Ooops. Hit Post Reply instead of preview. The second part of my post was meant for the later comment. The key thing I was really trying to say was that I prefer explanations in terms of institutions to explanations in terms of character. Not that I deny character is important, but rather that I think we need some deeper explanations as well. There has been some great work from Marx through to Petitt on institutions as key features of society. Sorry for the incomplete fragment before.
I think it's safe to say that ideas of moral decline as the basis for the collapse of the Western Empire have been left in the early twentieth century.
I don't mean moral decline in terms of alcholism, sex and cruelty. The point I'm trying to make is a bit more subtle; that easy times and brutalism undermined their committment to shared values and the institutions that created the empire.
It may also be worth bearing in mind that Roman history includes tens of millions of people in dozens of countries for 1000 years in the west and another thousand years in the east. So generalisations about character can be a bit dangerous.
Well, I really liked that podcast. Thanks. And here's my certified theory about the fall of the Roman Empire ...
Ultimately, the Roman empire fell because they lost the battle of Adrianople, when the Goths wiped out the Roman field army. But the interesting thing is that Rome had suffered whole series of such awful defeats in the past - notably against Hannibaal, and also against Cimbri and Teutones. So what really happened is that that they lost the reslience to deal with such setbacks. Their society had become ossified, for whatever reason (I have my own right-wing theories on that). I've no doubt that energy shortages, and failure to innovate in response, played a role. However, perhaps slavery and conquest also engendered a moral corruption that undermined their moral and institutional virtue.
What is really interesting is that the Eastern Roman Empire went on for another one thousand years. That is, three times the age of the USA, or as long as post-1066 Britain. So despite all their many failings, a strong city with impregnable walls and the key Eastern trade route (and Greek fire) was enough to prop them up - well, forever, despite their corrupt political and economic system. Amazing.
So I think the Roman Empire fell because its institutions failed. But I guess you're right; cheaper energy could have propped them up for longer. Or maybe I should say, cheap energy and military might propped them up for 250 years before the overdue collapse finally came. Or maybe the collapse only came because Constatine gutted the west to feed the east? A flight of capital could also explain it - although that boils down to pretty much your argument; that is, about relative productivity and cost of production.
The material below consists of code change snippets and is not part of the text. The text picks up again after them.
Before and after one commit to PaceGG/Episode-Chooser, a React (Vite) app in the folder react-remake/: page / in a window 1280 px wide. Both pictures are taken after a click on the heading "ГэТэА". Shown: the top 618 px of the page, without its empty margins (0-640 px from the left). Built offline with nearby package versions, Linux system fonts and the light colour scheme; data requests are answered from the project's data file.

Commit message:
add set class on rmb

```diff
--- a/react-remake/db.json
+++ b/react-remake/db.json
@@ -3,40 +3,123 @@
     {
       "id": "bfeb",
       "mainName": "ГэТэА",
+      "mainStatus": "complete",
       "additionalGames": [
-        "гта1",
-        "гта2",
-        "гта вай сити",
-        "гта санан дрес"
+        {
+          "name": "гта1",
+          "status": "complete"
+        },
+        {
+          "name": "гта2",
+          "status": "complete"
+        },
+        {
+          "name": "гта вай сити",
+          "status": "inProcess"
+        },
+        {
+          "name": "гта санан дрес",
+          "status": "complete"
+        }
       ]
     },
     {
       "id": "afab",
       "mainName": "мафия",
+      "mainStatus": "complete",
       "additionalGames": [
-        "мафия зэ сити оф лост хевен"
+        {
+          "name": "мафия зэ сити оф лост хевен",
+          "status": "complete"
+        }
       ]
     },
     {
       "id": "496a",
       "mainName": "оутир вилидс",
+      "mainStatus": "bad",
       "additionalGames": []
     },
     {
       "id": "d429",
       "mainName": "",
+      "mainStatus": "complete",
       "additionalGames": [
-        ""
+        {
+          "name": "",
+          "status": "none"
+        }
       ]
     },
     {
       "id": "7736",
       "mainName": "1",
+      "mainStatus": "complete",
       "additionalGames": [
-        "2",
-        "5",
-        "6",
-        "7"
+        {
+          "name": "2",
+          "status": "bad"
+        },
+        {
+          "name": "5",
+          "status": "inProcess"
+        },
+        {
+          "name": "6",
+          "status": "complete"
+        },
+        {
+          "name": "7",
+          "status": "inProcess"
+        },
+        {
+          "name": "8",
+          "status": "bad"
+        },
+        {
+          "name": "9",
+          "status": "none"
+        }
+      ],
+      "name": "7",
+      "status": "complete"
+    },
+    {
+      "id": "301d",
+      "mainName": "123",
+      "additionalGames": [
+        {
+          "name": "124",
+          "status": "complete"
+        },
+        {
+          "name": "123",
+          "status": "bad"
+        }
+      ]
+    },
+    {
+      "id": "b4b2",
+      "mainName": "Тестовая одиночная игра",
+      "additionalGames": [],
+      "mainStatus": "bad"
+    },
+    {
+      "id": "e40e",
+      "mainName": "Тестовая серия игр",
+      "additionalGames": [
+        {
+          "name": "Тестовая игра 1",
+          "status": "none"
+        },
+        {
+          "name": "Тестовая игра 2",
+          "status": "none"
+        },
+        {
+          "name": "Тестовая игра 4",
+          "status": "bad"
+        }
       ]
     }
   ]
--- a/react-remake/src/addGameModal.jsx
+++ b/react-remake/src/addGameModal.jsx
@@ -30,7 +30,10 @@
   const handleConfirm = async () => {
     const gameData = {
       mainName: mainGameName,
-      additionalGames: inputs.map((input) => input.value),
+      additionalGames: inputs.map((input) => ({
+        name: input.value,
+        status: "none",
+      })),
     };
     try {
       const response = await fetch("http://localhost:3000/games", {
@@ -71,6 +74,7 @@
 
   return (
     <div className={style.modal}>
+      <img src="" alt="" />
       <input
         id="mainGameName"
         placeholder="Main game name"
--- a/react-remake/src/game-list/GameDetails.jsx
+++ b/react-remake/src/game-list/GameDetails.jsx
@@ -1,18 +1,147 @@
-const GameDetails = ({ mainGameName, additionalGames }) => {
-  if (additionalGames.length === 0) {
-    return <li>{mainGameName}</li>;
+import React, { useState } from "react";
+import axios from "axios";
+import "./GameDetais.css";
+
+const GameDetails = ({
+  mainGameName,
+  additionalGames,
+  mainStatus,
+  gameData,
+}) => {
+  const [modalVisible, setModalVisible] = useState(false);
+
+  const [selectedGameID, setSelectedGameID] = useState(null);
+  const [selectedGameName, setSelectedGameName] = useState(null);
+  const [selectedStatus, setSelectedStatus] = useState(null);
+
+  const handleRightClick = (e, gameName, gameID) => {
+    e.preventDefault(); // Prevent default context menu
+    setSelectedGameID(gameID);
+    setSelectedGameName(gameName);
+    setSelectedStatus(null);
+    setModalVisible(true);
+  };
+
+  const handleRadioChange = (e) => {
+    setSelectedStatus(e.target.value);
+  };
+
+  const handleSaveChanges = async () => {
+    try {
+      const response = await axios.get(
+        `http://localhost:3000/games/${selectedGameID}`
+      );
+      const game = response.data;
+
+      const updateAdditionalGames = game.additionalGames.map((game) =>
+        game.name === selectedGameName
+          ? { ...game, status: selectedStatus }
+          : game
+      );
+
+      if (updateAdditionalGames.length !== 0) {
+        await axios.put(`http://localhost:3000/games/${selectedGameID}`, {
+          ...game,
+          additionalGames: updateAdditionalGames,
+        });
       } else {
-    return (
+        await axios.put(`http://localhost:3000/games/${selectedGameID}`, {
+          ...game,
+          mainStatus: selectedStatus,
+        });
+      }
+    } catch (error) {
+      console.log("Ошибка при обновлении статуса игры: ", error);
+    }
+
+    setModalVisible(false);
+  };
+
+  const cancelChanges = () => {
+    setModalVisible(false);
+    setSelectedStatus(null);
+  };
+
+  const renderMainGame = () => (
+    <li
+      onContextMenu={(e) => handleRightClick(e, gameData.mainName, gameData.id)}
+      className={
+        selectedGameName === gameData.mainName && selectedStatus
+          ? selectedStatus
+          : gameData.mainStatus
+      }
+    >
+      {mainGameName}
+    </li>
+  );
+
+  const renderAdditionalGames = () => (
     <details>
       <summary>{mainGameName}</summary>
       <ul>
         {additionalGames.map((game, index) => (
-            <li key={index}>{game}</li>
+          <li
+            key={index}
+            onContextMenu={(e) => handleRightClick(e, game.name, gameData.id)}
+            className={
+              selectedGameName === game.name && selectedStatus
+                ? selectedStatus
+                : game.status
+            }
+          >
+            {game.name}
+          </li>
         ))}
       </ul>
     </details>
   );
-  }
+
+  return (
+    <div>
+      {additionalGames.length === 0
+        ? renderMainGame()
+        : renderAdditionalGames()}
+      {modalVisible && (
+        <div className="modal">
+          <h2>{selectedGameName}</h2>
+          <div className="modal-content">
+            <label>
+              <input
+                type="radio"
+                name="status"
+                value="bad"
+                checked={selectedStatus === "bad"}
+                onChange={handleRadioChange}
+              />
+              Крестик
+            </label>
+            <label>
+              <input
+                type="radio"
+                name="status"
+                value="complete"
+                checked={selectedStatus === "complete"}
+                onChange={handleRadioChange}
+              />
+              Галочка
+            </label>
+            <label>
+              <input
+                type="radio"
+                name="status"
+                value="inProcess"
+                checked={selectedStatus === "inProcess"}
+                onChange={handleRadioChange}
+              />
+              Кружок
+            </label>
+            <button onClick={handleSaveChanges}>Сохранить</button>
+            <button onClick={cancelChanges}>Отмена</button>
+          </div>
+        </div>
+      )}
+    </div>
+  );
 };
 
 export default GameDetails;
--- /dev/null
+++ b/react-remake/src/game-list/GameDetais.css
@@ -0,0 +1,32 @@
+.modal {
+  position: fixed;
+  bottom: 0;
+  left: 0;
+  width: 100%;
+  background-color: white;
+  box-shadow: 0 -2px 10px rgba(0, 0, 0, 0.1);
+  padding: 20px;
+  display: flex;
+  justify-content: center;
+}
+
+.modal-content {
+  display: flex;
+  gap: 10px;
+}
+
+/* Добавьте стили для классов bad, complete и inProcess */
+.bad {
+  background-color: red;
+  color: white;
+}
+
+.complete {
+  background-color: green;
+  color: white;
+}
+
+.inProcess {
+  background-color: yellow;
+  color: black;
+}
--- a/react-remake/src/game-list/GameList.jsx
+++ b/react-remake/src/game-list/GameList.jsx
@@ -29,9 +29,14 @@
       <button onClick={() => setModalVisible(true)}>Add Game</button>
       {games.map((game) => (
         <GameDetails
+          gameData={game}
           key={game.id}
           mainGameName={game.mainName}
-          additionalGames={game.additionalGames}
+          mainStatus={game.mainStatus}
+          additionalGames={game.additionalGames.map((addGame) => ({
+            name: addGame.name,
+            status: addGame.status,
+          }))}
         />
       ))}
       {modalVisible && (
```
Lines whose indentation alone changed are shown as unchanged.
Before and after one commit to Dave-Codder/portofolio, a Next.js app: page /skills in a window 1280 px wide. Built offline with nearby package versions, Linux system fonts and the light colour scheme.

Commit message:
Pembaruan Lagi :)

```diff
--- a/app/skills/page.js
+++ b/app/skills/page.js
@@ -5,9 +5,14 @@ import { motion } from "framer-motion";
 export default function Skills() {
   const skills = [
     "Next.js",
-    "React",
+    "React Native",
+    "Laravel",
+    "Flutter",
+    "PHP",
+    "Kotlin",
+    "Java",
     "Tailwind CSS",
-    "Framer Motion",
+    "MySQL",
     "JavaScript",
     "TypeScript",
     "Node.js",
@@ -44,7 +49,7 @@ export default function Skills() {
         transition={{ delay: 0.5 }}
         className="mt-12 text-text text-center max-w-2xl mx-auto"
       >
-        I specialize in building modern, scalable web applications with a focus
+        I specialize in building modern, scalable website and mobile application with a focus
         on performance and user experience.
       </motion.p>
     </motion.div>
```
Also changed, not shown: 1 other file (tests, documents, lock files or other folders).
Our societies do have cheap oil at the moment, but that is just a blip. More generally, we keep our energy cheap and production costs low through innovation. If innovation stops, then I think our societies will decline.
Really thought-provoking podcast David. Thanks.
BTW, great subbing RB.
Helen Clark stood by Philip Field while he claimed to have been exonerated by the Ingram report. Here is the picture and story.
After the Ingram report was released, Michael Cullen continued to say "After all, the fundamental fault Mr Field committed was to work too hard on behalf of the many, many hundreds of people who come to his electorate office on immigration matters."
Here is the Hansard of Dr Cullen's comment in the snap debate. The Hansard includes a number of other gems, including the Deputy Prime Minister saying Mr Brownlee would "have to dry out Mr Siriwan if he were to put him in the witness box" and being immediately followed by Taito Philip Field saying "I am delighted that the Ingram report has now finally been completed and that I have been cleared of the serious, false allegations of conflict of interest."
That was the official Parliamentary Labour party response in the snap debate on the Ingram report.
Gak! SST has a feature. Apparently 80% of new doctors are foreign trained. Go figure.
I'm not sure bonding will work. Not a bad idea in theory, but people can always buy their way out of bonds. I think making people feel valued and rewarded will work better.
I'm also not sure how many Doctors do come back from overseas, but admit to having no data on the issue.
You're not serious Malcolm? What about NZ medical research?
Well, maybe I'm being a bit naughty. But what is happening at the moment? Heaps of doctors go overseas, while we import heaps more from other countries. So why are we training all these departing doctors?
There is some kind of systemic problem, to do with debt, salaries and opportunities. When big student fees were introduced, the argument was that they reflected the private benefit of eduction. With hindsight, we can see that has encourged people to chase the (higher) private benefit overses, and we have found that actually there is a substantial public benefit in actually having some doctors.
To me, both National and Labour have ignored the fact that we are a small country in a global labour market. That was ignored by National's labour market and education reforms in the 1990s, and is being ignored by Labour's current income tax policy.
My opionion is that our health system would work better if we had less tall poppy syndrome, and less envy of successful people.
We could get rid of our medical schools, and just import doctors from overseas. That would save bucketloads of money at both the schools themselves and the clincal teaching centres.
He's probably still looking for the cassette player that comes with it, and wondering why the headphone plug is soooo big.
Seriously though, it must be a bit of Rip Van Winkle experience for him. What else has changed out of recognition while he has been inside?